Your task: Restate word for word the line containing "--> G[Silver Delta]" and each line that follows it, through the last line below, and nothing else.

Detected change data
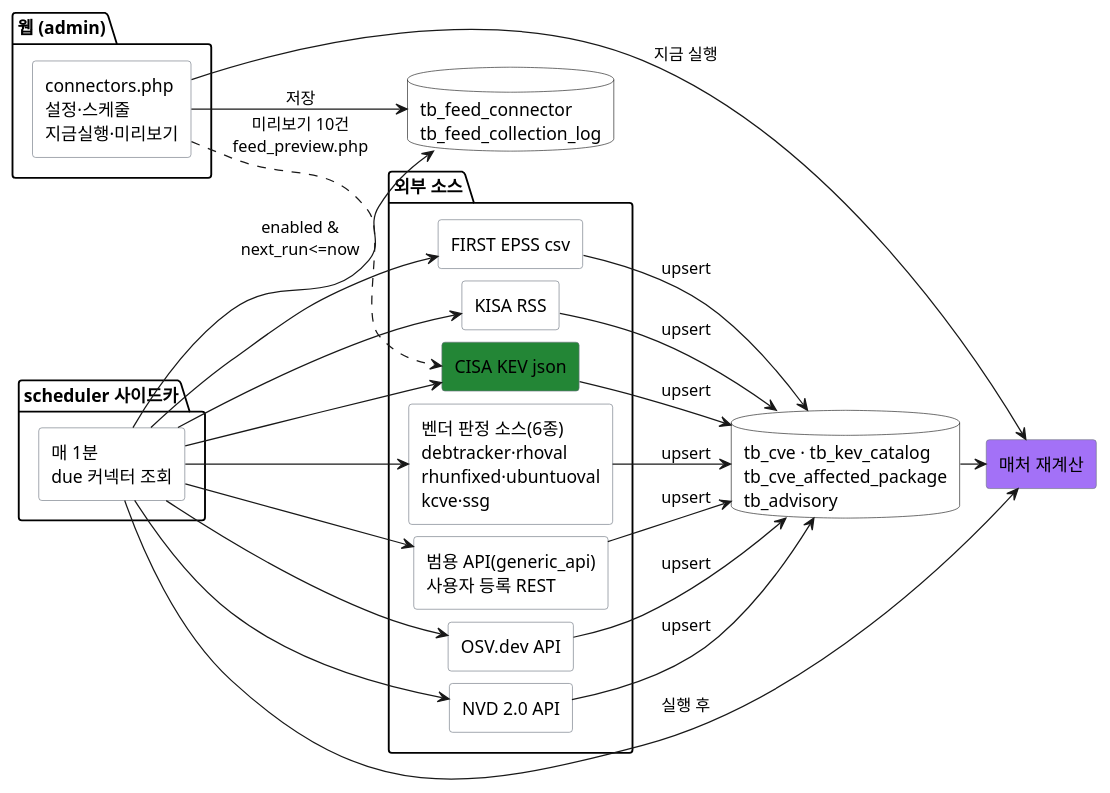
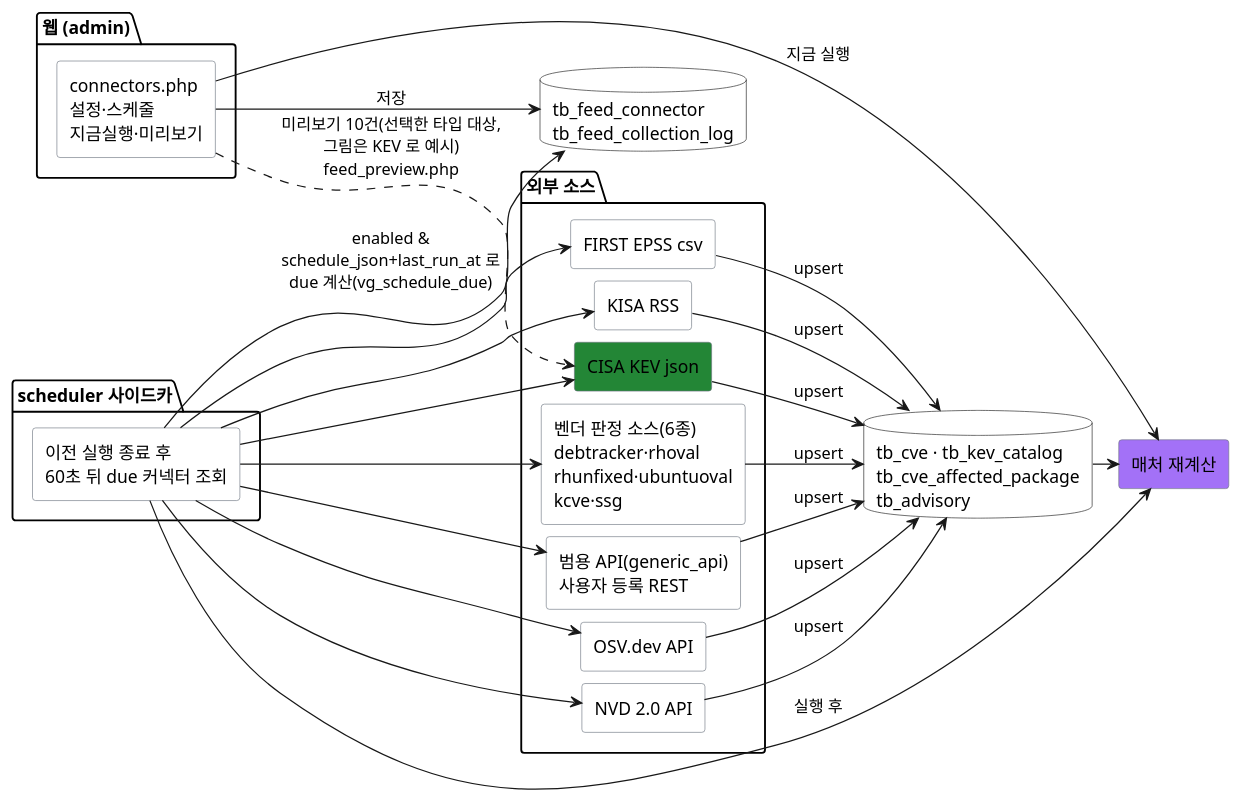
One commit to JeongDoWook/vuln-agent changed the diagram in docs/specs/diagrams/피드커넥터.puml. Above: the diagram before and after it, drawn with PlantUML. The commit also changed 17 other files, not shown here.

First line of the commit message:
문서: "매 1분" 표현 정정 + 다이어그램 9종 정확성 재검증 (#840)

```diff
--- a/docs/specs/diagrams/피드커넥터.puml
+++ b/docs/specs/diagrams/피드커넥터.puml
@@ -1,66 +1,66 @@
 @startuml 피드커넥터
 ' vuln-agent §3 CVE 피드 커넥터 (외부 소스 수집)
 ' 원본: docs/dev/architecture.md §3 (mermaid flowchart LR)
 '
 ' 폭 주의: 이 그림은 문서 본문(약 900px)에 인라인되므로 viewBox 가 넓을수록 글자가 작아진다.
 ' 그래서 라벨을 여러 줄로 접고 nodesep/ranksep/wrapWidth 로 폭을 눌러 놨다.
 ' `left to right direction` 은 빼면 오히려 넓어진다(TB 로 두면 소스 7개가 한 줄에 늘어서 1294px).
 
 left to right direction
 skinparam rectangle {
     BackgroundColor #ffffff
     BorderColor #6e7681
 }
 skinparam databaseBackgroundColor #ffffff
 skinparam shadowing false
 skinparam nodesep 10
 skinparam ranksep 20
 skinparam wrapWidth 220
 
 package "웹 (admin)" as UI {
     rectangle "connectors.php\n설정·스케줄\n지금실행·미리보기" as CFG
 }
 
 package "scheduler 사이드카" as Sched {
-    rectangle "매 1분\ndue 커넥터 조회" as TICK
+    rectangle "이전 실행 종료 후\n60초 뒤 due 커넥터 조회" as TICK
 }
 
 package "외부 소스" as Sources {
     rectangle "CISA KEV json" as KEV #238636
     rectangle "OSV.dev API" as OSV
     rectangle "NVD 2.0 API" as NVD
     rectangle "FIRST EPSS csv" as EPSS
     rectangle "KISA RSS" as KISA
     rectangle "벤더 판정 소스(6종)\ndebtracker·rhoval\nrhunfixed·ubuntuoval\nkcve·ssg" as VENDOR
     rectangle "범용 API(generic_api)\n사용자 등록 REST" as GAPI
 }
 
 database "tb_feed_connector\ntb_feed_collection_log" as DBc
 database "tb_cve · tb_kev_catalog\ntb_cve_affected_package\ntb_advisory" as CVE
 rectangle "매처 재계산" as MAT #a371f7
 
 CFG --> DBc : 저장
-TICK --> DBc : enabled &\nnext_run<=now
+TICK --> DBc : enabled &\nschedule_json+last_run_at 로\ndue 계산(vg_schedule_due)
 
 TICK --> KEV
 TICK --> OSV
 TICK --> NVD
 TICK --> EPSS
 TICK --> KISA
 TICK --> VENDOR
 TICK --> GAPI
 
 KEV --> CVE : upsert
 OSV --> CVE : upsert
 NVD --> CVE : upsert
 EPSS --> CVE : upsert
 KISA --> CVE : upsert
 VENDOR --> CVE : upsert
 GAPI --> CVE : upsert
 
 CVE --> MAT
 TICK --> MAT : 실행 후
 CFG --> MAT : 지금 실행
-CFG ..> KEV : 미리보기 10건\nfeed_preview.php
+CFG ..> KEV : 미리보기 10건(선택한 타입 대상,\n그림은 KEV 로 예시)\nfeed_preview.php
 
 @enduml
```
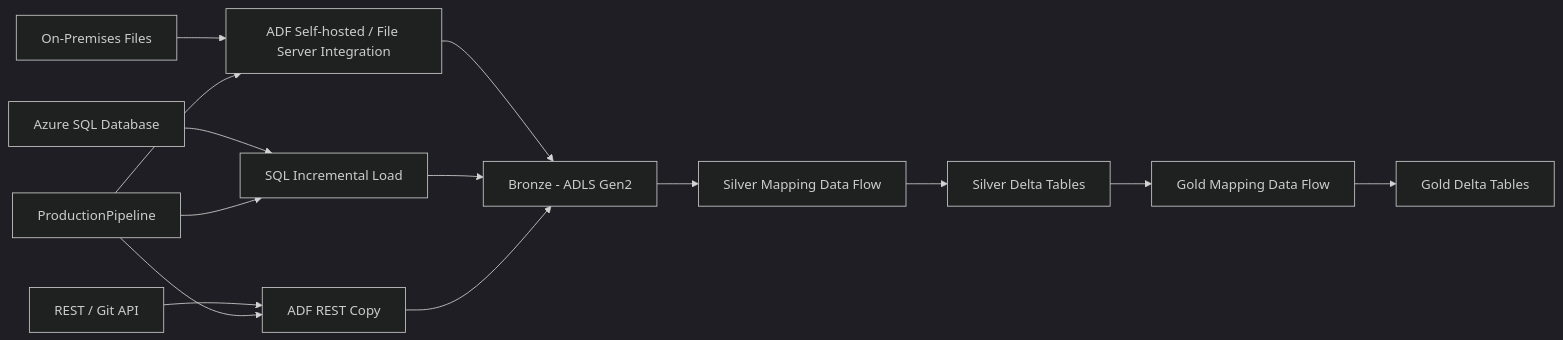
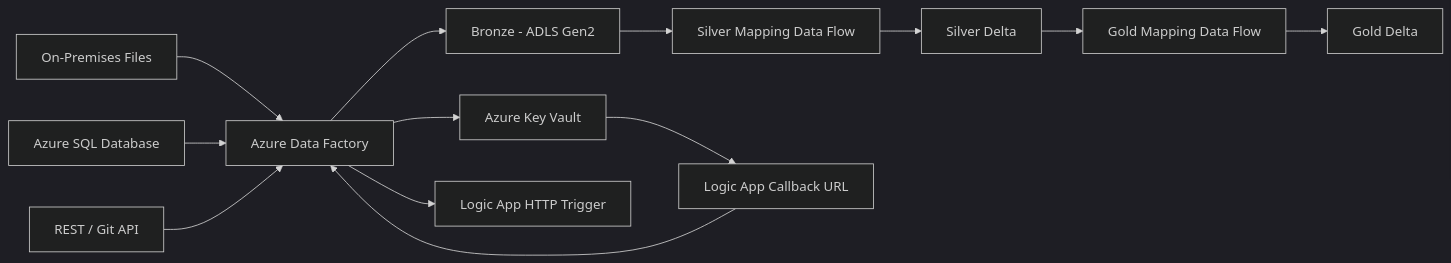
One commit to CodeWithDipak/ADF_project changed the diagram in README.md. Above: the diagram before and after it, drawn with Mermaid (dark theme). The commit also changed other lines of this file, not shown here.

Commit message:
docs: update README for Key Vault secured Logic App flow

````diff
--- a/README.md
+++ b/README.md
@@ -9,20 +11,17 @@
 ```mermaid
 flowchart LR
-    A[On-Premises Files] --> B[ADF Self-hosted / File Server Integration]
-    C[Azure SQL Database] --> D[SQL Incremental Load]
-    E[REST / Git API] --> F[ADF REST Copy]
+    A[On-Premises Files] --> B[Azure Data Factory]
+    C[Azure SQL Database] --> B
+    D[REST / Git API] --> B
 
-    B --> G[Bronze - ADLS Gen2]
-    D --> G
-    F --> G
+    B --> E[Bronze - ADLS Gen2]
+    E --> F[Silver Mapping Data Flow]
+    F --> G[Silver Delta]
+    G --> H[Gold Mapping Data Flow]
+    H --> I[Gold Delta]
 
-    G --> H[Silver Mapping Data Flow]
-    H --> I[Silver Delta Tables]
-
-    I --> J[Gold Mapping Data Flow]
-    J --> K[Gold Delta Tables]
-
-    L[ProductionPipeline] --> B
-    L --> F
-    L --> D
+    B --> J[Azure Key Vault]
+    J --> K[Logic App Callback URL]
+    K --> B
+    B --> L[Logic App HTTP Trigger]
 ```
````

Solution to the exercise:
+    F --> G[Silver Delta]
+    G --> H[Gold Mapping Data Flow]
+    H --> I[Gold Delta]
 
-    G --> H[Silver Mapping Data Flow]
-    H --> I[Silver Delta Tables]
-
-    I --> J[Gold Mapping Data Flow]
-    J --> K[Gold Delta Tables]
-
-    L[ProductionPipeline] --> B
-    L --> F
-    L --> D
+    B --> J[Azure Key Vault]
+    J --> K[Logic App Callback URL]
+    K --> B
+    B --> L[Logic App HTTP Trigger]
 ```
````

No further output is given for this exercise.